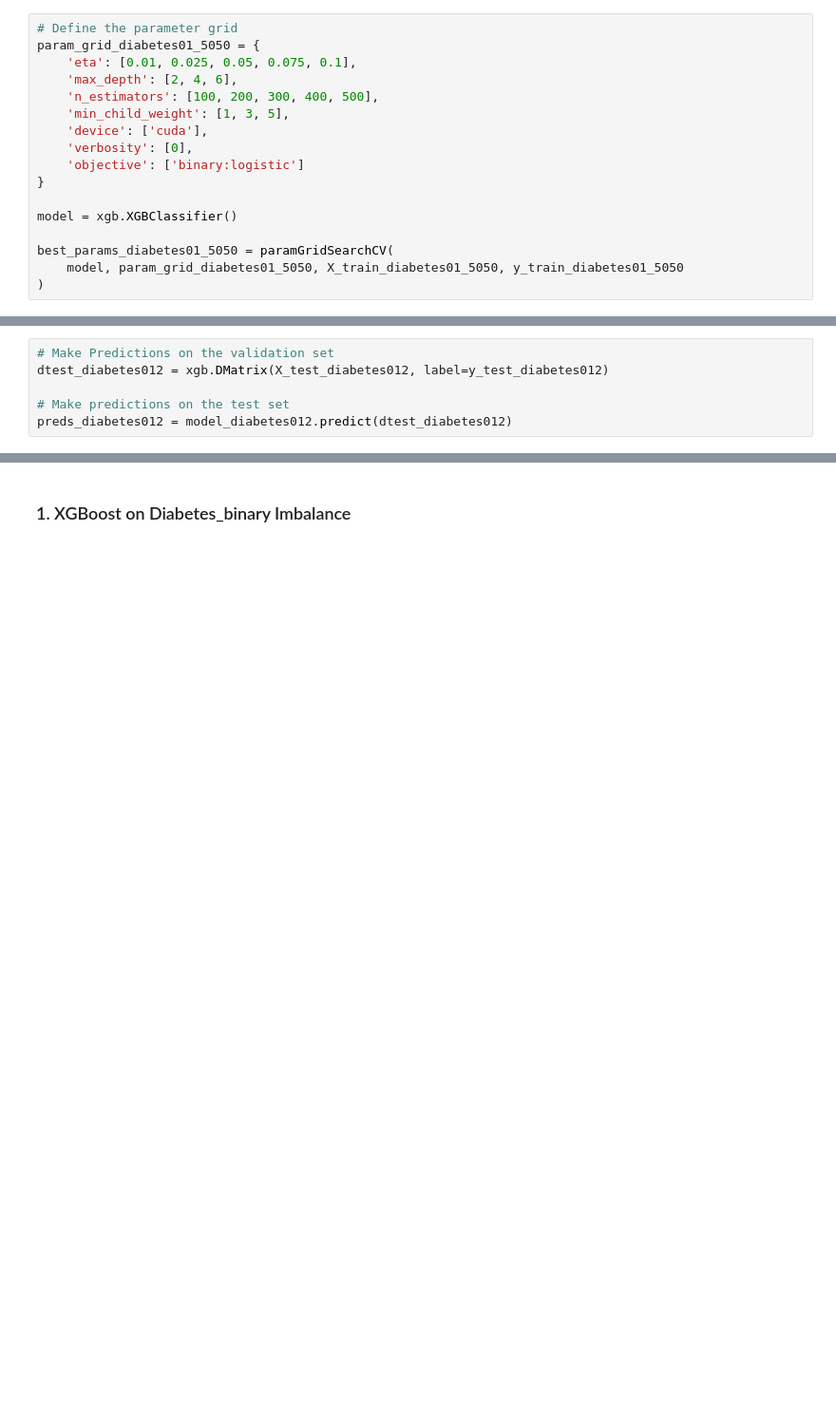
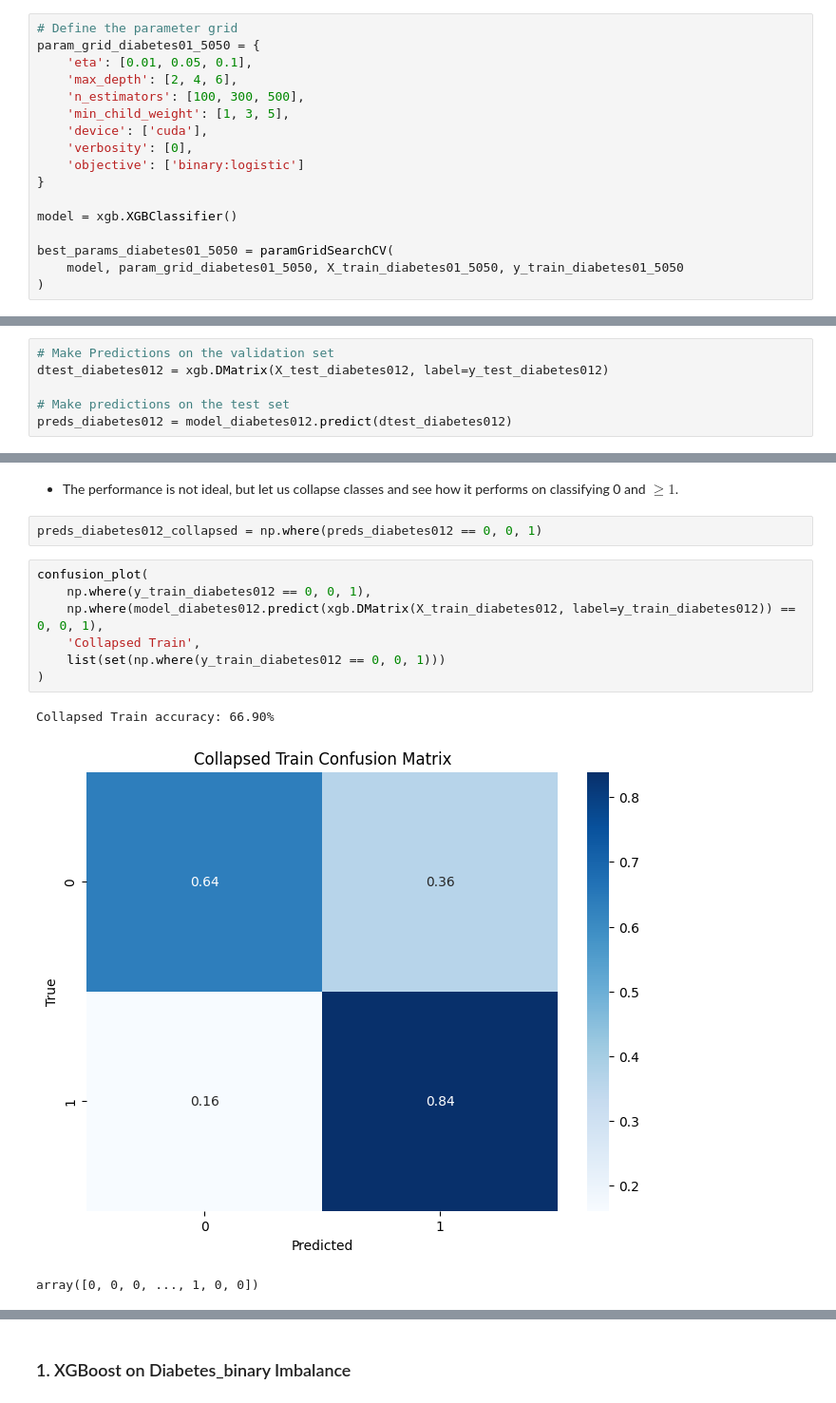
Before and after one commit to Panta-Rhei-LZ/DS-9000-Project-Data, a Jupyter notebook: Boosting.ipynb, the cells around one changed output, grey strips where cells are left out. Shown: that part at 95% size. Cells and saved outputs as stored; diff of their text form; blank space fills up the shorter version.

```diff
--- a/Boosting.ipynb
+++ b/Boosting.ipynb
@@ -68,9 +68,9 @@ X_train_diabetes01_5050, X_test_diabetes01_5050, y_train_diabetes01_5050, y_test
 # %%
 # Define the parameter grid
 param_grid_diabetes01_5050 = {
-    'eta': [0.01, 0.025, 0.05, 0.075, 0.1],
+    'eta': [0.01, 0.05, 0.1],
     'max_depth': [2, 4, 6],
-    'n_estimators': [100, 200, 300, 400, 500],
+    'n_estimators': [100, 300, 500],
     'min_child_weight': [1, 3, 5],
     'device': ['cuda'],
     'verbosity': [0],
@@ -251,0 +275,15 @@ array([1., 1., 1., ..., 1., 1., 1.], dtype=float32)
+# %% [markdown]
+* The performance is not ideal, but let us collapse classes and see how it performs on classifying 0 and $\geq 1$.
+# %%
+preds_diabetes012_collapsed = np.where(preds_diabetes012 == 0, 0, 1)
+# %%
+confusion_plot(
+    np.where(y_train_diabetes012 == 0, 0, 1),
+    np.where(model_diabetes012.predict(xgb.DMatrix(X_train_diabetes012, label=y_train_diabetes012)) == 0, 0, 1),
+    'Collapsed Train',
+    list(set(np.where(y_train_diabetes012 == 0, 0, 1)))
+)
+# %% [output]
+Collapsed Train accuracy: 66.90%
+[figure, added]
+array([0, 0, 0, ..., 1, 0, 0])
```
Also changed, not shown: parts of 11 cells of this notebook.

==================================================

Apart from the pictures, every line above must be printed exactly.

# Worked solution
Before and after one commit to Panta-Rhei-LZ/DS-9000-Project-Data, a Jupyter notebook: Boosting.ipynb, the cells around one changed output, grey strips where cells are left out. Shown: that part at 95% size. Cells and saved outputs as stored; diff of their text form; blank space fills up the shorter version.

```diff
--- a/Boosting.ipynb
+++ b/Boosting.ipynb
@@ -68,9 +68,9 @@ X_train_diabetes01_5050, X_test_diabetes01_5050, y_train_diabetes01_5050, y_test
 # %%
 # Define the parameter grid
 param_grid_diabetes01_5050 = {
-    'eta': [0.01, 0.025, 0.05, 0.075, 0.1],
+    'eta': [0.01, 0.05, 0.1],
     'max_depth': [2, 4, 6],
-    'n_estimators': [100, 200, 300, 400, 500],
+    'n_estimators': [100, 300, 500],
     'min_child_weight': [1, 3, 5],
     'device': ['cuda'],
     'verbosity': [0],
@@ -251,0 +275,15 @@ array([1., 1., 1., ..., 1., 1., 1.], dtype=float32)
+# %% [markdown]
+* The performance is not ideal, but let us collapse classes and see how it performs on classifying 0 and $\geq 1$.
+# %%
+preds_diabetes012_collapsed = np.where(preds_diabetes012 == 0, 0, 1)
+# %%
+confusion_plot(
+    np.where(y_train_diabetes012 == 0, 0, 1),
+    np.where(model_diabetes012.predict(xgb.DMatrix(X_train_diabetes012, label=y_train_diabetes012)) == 0, 0, 1),
+    'Collapsed Train',
+    list(set(np.where(y_train_diabetes012 == 0, 0, 1)))
+)
+# %% [output]
+Collapsed Train accuracy: 66.90%
+[figure, added]
+array([0, 0, 0, ..., 1, 0, 0])
```
Also changed, not shown: parts of 11 cells of this notebook.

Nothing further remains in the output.